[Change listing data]
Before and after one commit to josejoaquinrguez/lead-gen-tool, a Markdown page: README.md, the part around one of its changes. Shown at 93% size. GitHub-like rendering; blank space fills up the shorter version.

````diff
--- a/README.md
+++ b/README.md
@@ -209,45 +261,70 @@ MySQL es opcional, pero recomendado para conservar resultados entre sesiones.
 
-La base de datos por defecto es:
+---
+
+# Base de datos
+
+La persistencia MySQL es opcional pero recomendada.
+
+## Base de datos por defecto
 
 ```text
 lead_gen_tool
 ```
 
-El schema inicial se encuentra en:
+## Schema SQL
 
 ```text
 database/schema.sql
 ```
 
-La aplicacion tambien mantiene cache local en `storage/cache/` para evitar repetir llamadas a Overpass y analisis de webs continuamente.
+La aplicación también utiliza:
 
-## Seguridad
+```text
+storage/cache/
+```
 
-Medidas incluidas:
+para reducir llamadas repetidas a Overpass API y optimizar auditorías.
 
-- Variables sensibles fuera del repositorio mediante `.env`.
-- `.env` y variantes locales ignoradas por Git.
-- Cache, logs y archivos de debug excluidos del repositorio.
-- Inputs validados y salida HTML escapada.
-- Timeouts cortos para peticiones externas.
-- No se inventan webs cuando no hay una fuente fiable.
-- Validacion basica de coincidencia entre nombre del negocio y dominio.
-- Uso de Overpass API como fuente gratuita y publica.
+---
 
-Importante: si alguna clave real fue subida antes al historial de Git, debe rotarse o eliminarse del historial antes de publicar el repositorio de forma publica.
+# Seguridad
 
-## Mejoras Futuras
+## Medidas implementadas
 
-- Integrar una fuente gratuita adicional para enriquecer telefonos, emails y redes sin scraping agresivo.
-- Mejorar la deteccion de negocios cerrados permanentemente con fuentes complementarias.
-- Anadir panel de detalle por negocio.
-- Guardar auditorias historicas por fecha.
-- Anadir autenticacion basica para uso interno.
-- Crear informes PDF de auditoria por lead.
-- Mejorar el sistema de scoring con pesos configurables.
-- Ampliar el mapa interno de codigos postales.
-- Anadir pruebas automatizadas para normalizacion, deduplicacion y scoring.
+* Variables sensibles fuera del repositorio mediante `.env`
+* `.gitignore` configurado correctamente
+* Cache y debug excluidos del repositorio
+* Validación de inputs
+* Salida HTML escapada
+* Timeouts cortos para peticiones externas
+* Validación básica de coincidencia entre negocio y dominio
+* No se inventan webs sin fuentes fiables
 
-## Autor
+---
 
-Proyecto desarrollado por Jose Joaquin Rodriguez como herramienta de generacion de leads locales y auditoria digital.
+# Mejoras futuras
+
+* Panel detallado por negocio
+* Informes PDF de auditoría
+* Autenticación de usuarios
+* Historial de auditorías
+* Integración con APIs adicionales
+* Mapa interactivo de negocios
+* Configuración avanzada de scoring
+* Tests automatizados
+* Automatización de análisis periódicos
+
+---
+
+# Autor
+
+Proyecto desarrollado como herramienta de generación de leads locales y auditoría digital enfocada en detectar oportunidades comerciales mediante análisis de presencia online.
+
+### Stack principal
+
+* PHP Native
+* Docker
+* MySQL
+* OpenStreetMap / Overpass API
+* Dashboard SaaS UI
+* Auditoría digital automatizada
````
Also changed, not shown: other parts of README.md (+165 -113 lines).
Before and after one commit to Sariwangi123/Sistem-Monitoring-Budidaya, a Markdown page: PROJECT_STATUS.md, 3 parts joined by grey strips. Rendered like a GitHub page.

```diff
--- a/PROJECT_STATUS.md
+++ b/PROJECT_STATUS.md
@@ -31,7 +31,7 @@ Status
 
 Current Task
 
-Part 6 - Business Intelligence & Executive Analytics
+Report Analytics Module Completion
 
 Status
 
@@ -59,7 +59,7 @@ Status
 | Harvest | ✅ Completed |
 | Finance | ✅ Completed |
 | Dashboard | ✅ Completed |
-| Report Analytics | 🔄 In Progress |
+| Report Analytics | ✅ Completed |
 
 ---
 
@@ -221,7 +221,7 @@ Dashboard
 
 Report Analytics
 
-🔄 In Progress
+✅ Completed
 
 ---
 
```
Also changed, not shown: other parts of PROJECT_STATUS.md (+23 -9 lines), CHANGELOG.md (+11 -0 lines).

» Activity
Report each line of the data in which "other" occurs.

» Output below
Also changed, not shown: other parts of README.md (+165 -113 lines).
Also changed, not shown: other parts of PROJECT_STATUS.md (+23 -9 lines), CHANGELOG.md (+11 -0 lines).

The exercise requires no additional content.